───── DATA TO PROCESS
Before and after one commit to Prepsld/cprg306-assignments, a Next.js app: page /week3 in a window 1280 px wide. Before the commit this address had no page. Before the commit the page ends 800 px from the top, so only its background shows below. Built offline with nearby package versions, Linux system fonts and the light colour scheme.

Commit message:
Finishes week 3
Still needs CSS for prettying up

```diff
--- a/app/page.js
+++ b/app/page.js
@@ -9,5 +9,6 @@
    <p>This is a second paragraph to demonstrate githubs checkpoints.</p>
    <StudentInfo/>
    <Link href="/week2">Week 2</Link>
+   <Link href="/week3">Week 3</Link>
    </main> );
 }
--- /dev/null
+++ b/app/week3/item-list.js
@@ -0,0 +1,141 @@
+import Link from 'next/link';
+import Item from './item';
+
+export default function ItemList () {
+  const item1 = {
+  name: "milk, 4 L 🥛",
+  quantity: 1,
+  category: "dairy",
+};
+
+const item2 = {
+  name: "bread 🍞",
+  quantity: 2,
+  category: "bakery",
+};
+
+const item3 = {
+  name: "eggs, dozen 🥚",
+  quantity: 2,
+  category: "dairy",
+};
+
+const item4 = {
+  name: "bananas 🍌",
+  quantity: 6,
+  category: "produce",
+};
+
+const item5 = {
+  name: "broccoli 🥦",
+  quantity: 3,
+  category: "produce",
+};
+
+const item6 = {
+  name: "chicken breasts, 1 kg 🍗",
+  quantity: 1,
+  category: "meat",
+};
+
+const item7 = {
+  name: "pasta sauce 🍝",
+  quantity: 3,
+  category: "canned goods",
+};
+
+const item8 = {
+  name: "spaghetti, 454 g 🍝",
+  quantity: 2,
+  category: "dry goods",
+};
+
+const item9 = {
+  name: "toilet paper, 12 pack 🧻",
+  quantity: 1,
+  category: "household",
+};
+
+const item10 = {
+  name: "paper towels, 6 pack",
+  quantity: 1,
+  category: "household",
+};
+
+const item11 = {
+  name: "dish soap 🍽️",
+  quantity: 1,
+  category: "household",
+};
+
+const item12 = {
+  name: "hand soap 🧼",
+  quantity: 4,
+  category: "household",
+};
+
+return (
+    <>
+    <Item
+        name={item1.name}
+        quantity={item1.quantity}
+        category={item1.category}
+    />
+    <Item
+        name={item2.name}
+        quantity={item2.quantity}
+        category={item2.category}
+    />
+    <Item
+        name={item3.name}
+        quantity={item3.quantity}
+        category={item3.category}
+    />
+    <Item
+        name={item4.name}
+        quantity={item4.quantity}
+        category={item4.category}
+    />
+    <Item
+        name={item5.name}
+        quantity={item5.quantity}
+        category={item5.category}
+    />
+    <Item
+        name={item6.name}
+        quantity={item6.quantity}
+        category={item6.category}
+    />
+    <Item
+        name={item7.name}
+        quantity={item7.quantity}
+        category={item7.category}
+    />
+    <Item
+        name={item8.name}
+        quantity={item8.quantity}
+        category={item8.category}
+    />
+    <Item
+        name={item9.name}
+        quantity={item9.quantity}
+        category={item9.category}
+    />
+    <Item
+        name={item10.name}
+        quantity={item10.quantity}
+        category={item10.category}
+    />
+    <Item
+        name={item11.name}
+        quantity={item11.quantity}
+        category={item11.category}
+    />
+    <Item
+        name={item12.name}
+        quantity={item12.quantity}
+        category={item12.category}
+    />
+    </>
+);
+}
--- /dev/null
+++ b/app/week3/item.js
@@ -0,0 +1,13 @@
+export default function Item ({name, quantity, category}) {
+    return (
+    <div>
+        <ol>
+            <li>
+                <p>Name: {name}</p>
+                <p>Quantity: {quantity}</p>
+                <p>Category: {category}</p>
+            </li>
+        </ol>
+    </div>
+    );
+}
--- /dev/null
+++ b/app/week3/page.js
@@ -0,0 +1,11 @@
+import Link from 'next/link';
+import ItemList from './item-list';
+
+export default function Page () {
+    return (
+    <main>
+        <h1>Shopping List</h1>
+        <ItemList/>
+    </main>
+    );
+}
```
──────────
PROBLEM REQUIREMENTS. The records above should be returned exactly.

EXERCISE RESPONSE.
Before and after one commit to Prepsld/cprg306-assignments, a Next.js app: page /week3 in a window 1280 px wide. Before the commit this address had no page. Before the commit the page ends 800 px from the top, so only its background shows below. Built offline with nearby package versions, Linux system fonts and the light colour scheme.

Commit message:
Finishes week 3
Still needs CSS for prettying up

```diff
--- a/app/page.js
+++ b/app/page.js
@@ -9,5 +9,6 @@
    <p>This is a second paragraph to demonstrate githubs checkpoints.</p>
    <StudentInfo/>
    <Link href="/week2">Week 2</Link>
+   <Link href="/week3">Week 3</Link>
    </main> );
 }
--- /dev/null
+++ b/app/week3/item-list.js
@@ -0,0 +1,141 @@
+import Link from 'next/link';
+import Item from './item';
+
+export default function ItemList () {
+  const item1 = {
+  name: "milk, 4 L 🥛",
+  quantity: 1,
+  category: "dairy",
+};
+
+const item2 = {
+  name: "bread 🍞",
+  quantity: 2,
+  category: "bakery",
+};
+
+const item3 = {
+  name: "eggs, dozen 🥚",
+  quantity: 2,
+  category: "dairy",
+};
+
+const item4 = {
+  name: "bananas 🍌",
+  quantity: 6,
+  category: "produce",
+};
+
+const item5 = {
+  name: "broccoli 🥦",
+  quantity: 3,
+  category: "produce",
+};
+
+const item6 = {
+  name: "chicken breasts, 1 kg 🍗",
+  quantity: 1,
+  category: "meat",
+};
+
+const item7 = {
+  name: "pasta sauce 🍝",
+  quantity: 3,
+  category: "canned goods",
+};
+
+const item8 = {
+  name: "spaghetti, 454 g 🍝",
+  quantity: 2,
+  category: "dry goods",
+};
+
+const item9 = {
+  name: "toilet paper, 12 pack 🧻",
+  quantity: 1,
+  category: "household",
+};
+
+const item10 = {
+  name: "paper towels, 6 pack",
+  quantity: 1,
+  category: "household",
+};
+
+const item11 = {
+  name: "dish soap 🍽️",
+  quantity: 1,
+  category: "household",
+};
+
+const item12 = {
+  name: "hand soap 🧼",
+  quantity: 4,
+  category: "household",
+};
+
+return (
+    <>
+    <Item
+        name={item1.name}
+        quantity={item1.quantity}
+        category={item1.category}
+    />
+    <Item
+        name={item2.name}
+        quantity={item2.quantity}
+        category={item2.category}
+    />
+    <Item
+        name={item3.name}
+        quantity={item3.quantity}
+        category={item3.category}
+    />
+    <Item
+        name={item4.name}
+        quantity={item4.quantity}
+        category={item4.category}
+    />
+    <Item
+        name={item5.name}
+        quantity={item5.quantity}
+        category={item5.category}
+    />
+    <Item
+        name={item6.name}
+        quantity={item6.quantity}
+        category={item6.category}
+    />
+    <Item
+        name={item7.name}
+        quantity={item7.quantity}
+        category={item7.category}
+    />
+    <Item
+        name={item8.name}
+        quantity={item8.quantity}
+        category={item8.category}
+    />
+    <Item
+        name={item9.name}
+        quantity={item9.quantity}
+        category={item9.category}
+    />
+    <Item
+        name={item10.name}
+        quantity={item10.quantity}
+        category={item10.category}
+    />
+    <Item
+        name={item11.name}
+        quantity={item11.quantity}
+        category={item11.category}
+    />
+    <Item
+        name={item12.name}
+        quantity={item12.quantity}
+        category={item12.category}
+    />
+    </>
+);
+}
--- /dev/null
+++ b/app/week3/item.js
@@ -0,0 +1,13 @@
+export default function Item ({name, quantity, category}) {
+    return (
+    <div>
+        <ol>
+            <li>
+                <p>Name: {name}</p>
+                <p>Quantity: {quantity}</p>
+                <p>Category: {category}</p>
+            </li>
+        </ol>
+    </div>
+    );
+}
--- /dev/null
+++ b/app/week3/page.js
@@ -0,0 +1,11 @@
+import Link from 'next/link';
+import ItemList from './item-list';
+
+export default function Page () {
+    return (
+    <main>
+        <h1>Shopping List</h1>
+        <ItemList/>
+    </main>
+    );
+}
```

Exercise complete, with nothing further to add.